▶ **WORK TO BE COMPLETED**
Look down the entries below and report how many lines hold the string "import"; write nothing else.

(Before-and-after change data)
····················
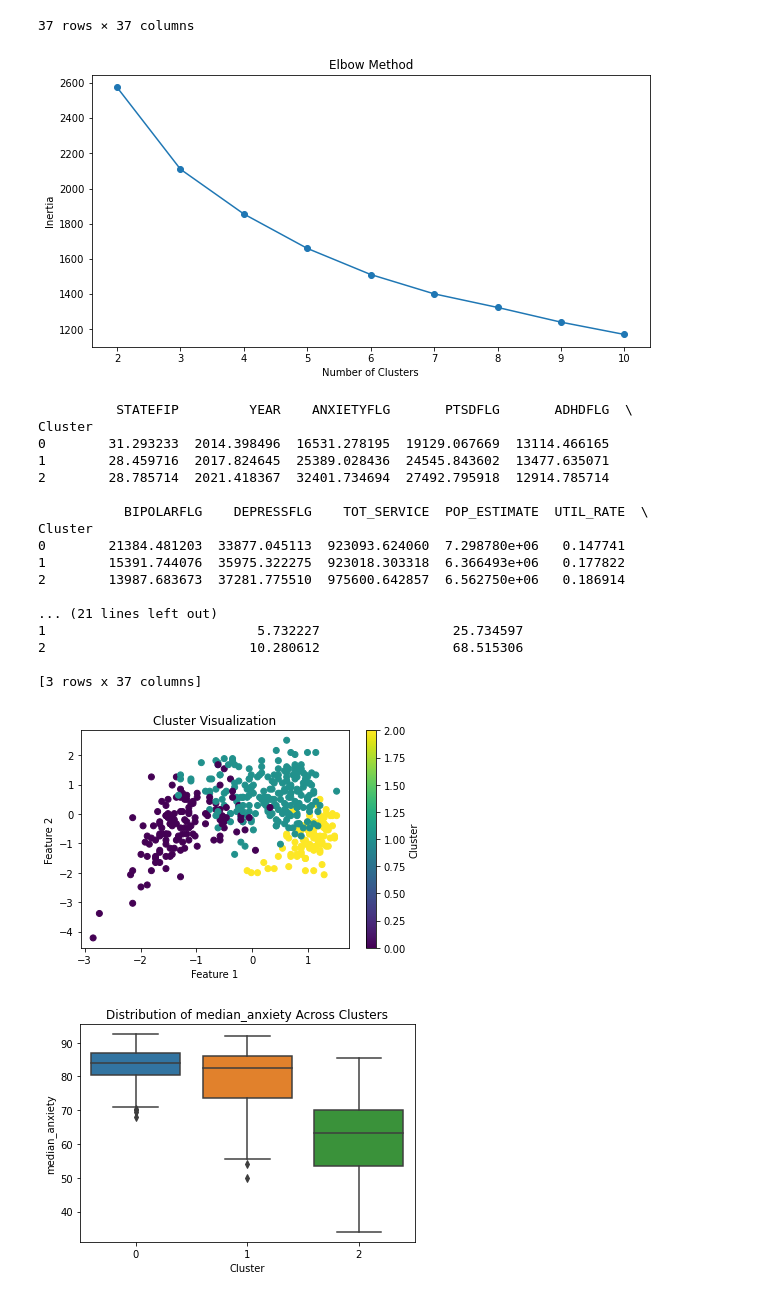
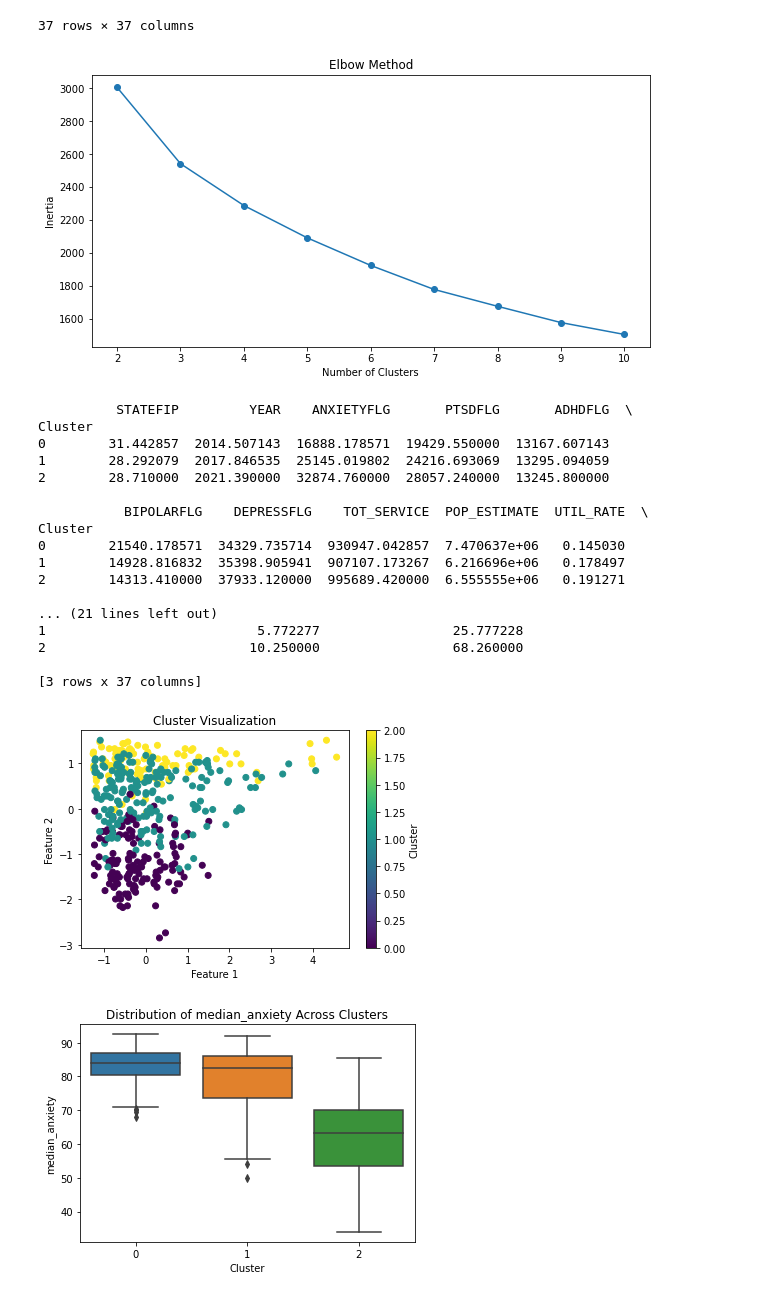
Before and after one commit to jonjonbinx1/GSMH, a Jupyter notebook: clustering_PCA/Feature Eng.ipynb, the cells around one changed output. Drawn from its saved outputs; the diff is of its cells as text; code cells hidden in the pictures.

```diff
--- a/clustering_PCA/Feature Eng.ipynb
+++ b/clustering_PCA/Feature Eng.ipynb
@@ -72,35 +72,35 @@ import matplotlib.pyplot as plt
 from sklearn.metrics import silhouette_score
 
 
 #Feature Selection
-features = ['median_anxiety', 'median_depression', 'median_PTSD', 'median_ADHD', 'median_bipolar',
+features = ['UTIL_RATE', 'median_anxiety', 'median_depression', 'median_PTSD', 'median_ADHD', 'median_bipolar',
            'max_psychiatrists near me','max_therapist near me', 'max_mental hospital']  # Replace with your actual column names
 X = df[features]
 
 # Feature Scaling
 scaler = StandardScaler()
 X_scaled = scaler.fit_transform(X)
 
 # Determine Optimal k
 inertia = []
 silhouette_scores = []
 k_range = range(2, 11)  # Testing from 2 to 10 clusters
 
 for k in k_range:
     kmeans = KMeans(n_clusters=k, random_state=42)
     kmeans.fit(X_scaled)
     inertia.append(kmeans.inertia_)
     silhouette_scores.append(silhouette_score(X_scaled, kmeans.labels_))
 
 # Plot Elbow Method
 plt.figure(figsize=(10, 5))
 plt.plot(k_range, inertia, marker='o')
 plt.title('Elbow Method')
 plt.xlabel('Number of Clusters')
 plt.ylabel('Inertia')
 plt.show()
 # %% [output]
-[figure, old version]
+[figure, new version]
 # %%
 # Fit K-means with Optimal Clusters
 optimal_k = 3  # Replace with the number of clusters determined
@@ -123,22 +123,22 @@ plt.show()
 # %% [output]
           STATEFIP         YEAR    ANXIETYFLG       PTSDFLG       ADHDFLG  \
 Cluster
-0        31.293233  2014.398496  16531.278195  19129.067669  13114.466165
-1        28.459716  2017.824645  25389.028436  24545.843602  13477.635071
-2        28.785714  2021.418367  32401.734694  27492.795918  12914.785714
+0        31.442857  2014.507143  16888.178571  19429.550000  13167.607143
+1        28.292079  2017.846535  25145.019802  24216.693069  13295.094059
+2        28.710000  2021.390000  32874.760000  28057.240000  13245.800000
 
            BIPOLARFLG    DEPRESSFLG    TOT_SERVICE  POP_ESTIMATE  UTIL_RATE  \
 Cluster
-0        21384.481203  33877.045113  923093.624060  7.298780e+06   0.147741
-1        15391.744076  35975.322275  923018.303318  6.366493e+06   0.177822
-2        13987.683673  37281.775510  975600.642857  6.562750e+06   0.186914
+0        21540.178571  34329.735714  930947.042857  7.470637e+06   0.145030
+1        14928.816832  35398.905941  907107.173267  6.216696e+06   0.178497
+2        14313.410000  37933.120000  995689.420000  6.555555e+06   0.191271
 
 ... (21 lines left out)
-1                           5.732227                 25.734597
-2                          10.280612                 68.515306
+1                           5.772277                 25.777228
+2                          10.250000                 68.260000
 
 [3 rows x 37 columns]
-[figure, old version]
+[figure, new version]
 # %%
 import seaborn as sns
 import matplotlib.pyplot as plt
```
Also changed, not shown: parts of 6 cells of this notebook.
····················
▶ **SOLUTION BELOW**
4